(What to work on) Show each line of the entries below in which the word "stats" appears.

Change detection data
________________

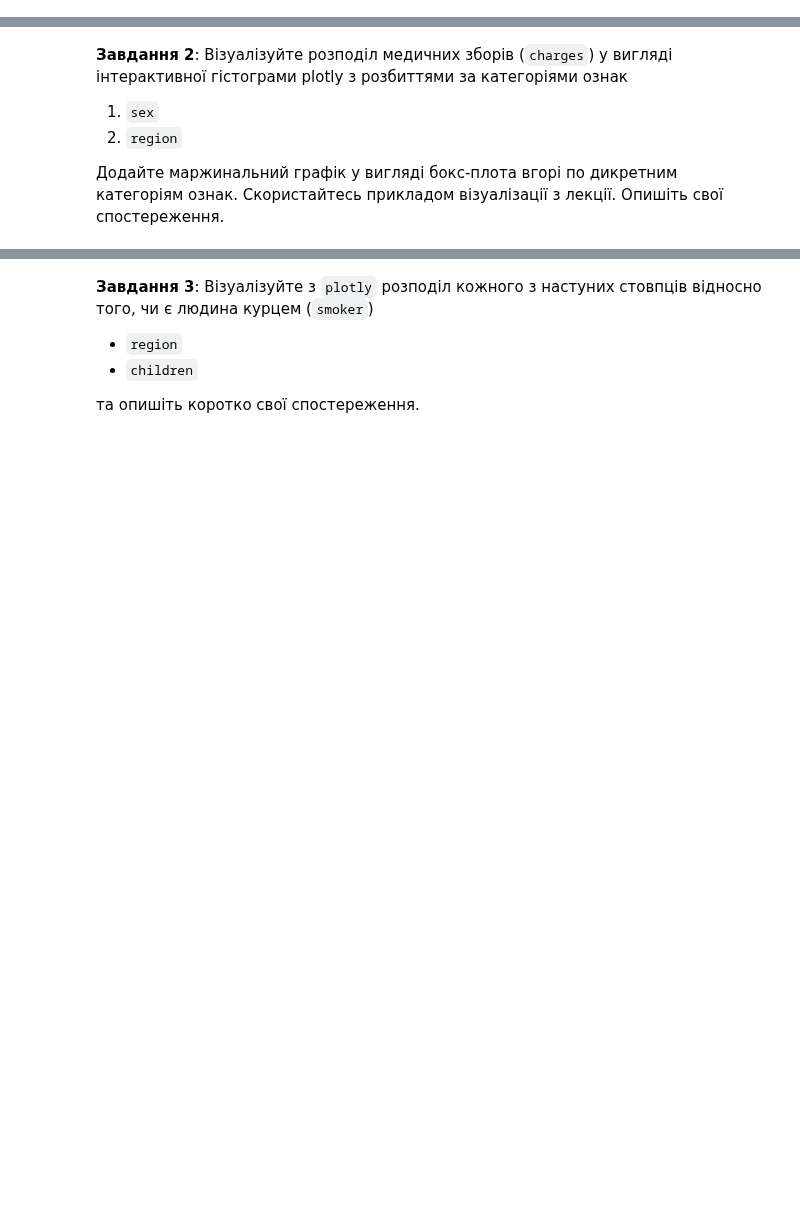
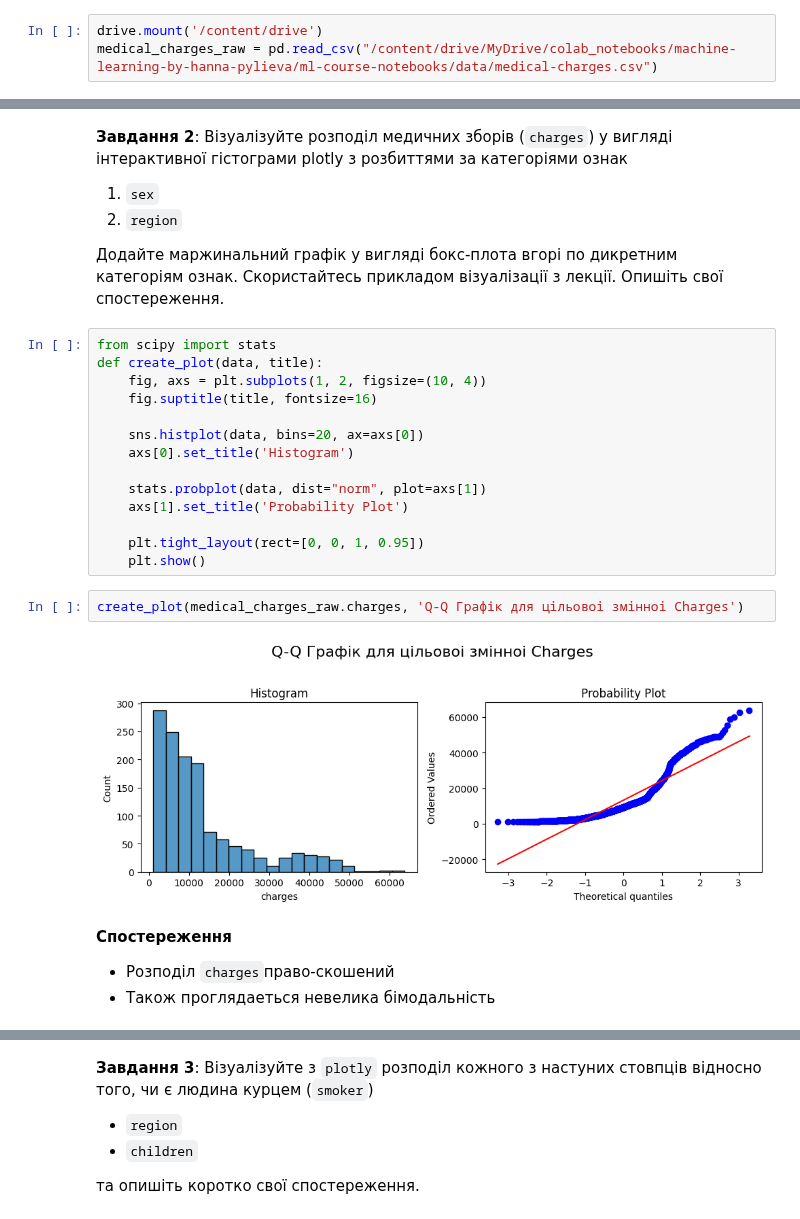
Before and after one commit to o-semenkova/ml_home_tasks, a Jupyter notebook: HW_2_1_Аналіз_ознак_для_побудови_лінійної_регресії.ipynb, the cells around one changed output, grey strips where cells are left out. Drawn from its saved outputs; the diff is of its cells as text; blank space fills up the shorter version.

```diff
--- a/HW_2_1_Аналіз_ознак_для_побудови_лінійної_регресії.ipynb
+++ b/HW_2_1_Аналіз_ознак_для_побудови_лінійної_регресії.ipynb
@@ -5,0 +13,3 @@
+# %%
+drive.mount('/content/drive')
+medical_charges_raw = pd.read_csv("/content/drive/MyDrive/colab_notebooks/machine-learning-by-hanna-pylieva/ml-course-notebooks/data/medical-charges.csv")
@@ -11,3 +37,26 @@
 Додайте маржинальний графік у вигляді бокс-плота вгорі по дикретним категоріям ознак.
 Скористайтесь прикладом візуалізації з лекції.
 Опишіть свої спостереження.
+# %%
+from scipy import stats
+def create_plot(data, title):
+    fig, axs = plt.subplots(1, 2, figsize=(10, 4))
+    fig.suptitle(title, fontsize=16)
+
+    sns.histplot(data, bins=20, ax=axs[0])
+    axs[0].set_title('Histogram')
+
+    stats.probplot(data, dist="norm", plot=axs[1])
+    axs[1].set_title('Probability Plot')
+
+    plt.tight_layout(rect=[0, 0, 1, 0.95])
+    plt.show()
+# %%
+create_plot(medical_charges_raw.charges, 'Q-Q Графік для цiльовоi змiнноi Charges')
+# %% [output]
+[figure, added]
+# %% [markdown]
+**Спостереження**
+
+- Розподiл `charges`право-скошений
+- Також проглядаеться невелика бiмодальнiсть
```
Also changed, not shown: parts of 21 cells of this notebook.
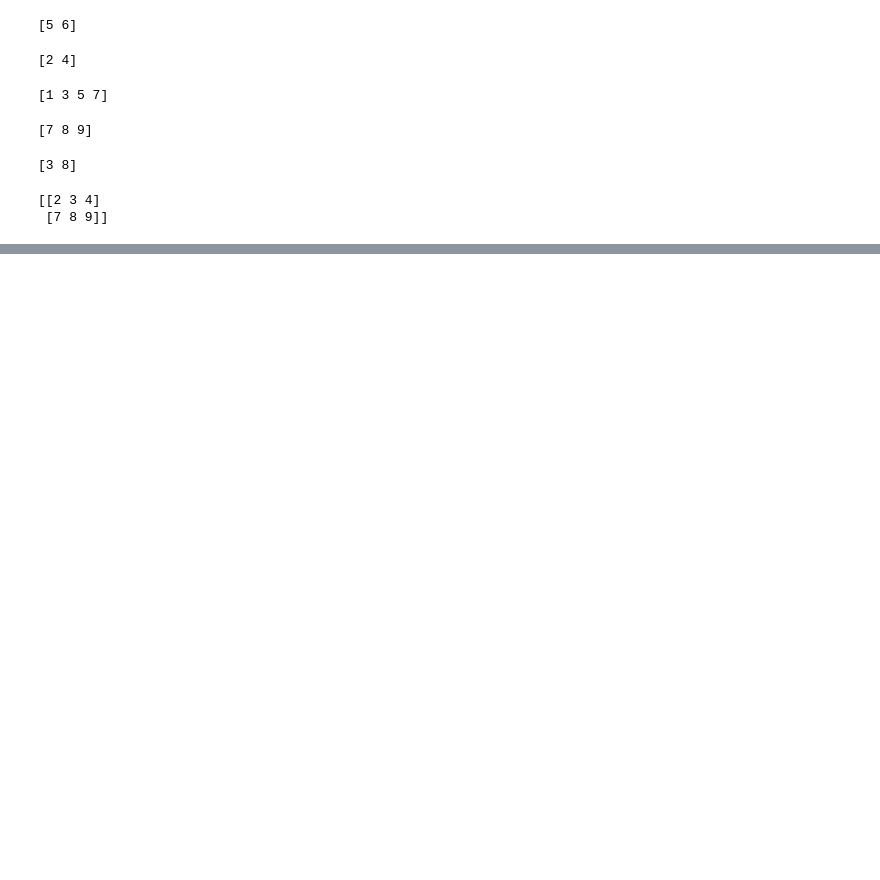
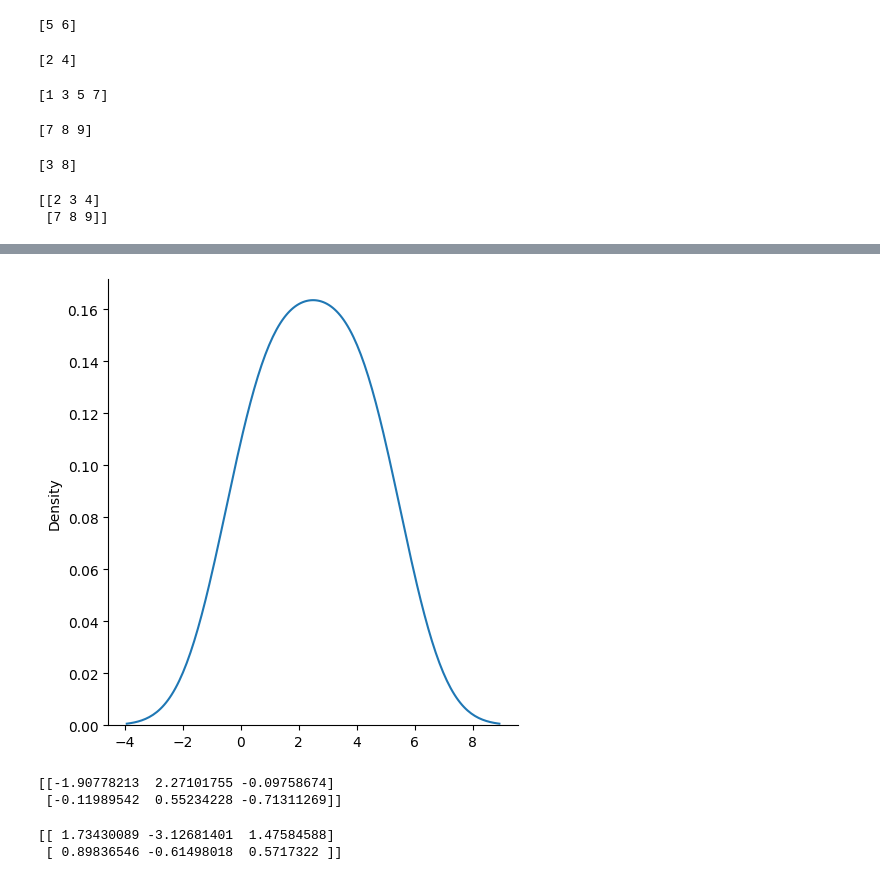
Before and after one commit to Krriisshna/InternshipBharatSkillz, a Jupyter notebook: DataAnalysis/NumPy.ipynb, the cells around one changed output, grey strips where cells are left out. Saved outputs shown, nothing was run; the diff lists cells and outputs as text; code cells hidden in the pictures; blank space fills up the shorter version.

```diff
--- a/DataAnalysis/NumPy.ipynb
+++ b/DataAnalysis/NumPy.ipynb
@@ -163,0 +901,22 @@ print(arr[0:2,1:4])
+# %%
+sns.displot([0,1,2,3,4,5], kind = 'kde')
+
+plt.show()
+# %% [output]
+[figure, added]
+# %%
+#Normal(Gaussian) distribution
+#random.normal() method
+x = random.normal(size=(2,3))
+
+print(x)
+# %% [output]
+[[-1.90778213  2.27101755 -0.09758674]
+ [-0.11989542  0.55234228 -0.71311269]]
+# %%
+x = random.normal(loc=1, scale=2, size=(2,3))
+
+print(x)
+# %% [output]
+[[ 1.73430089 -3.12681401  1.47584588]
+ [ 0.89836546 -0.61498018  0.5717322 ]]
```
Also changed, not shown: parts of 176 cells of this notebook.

________________

(Solved problem)
+from scipy import stats
+    stats.probplot(data, dist="norm", plot=axs[1])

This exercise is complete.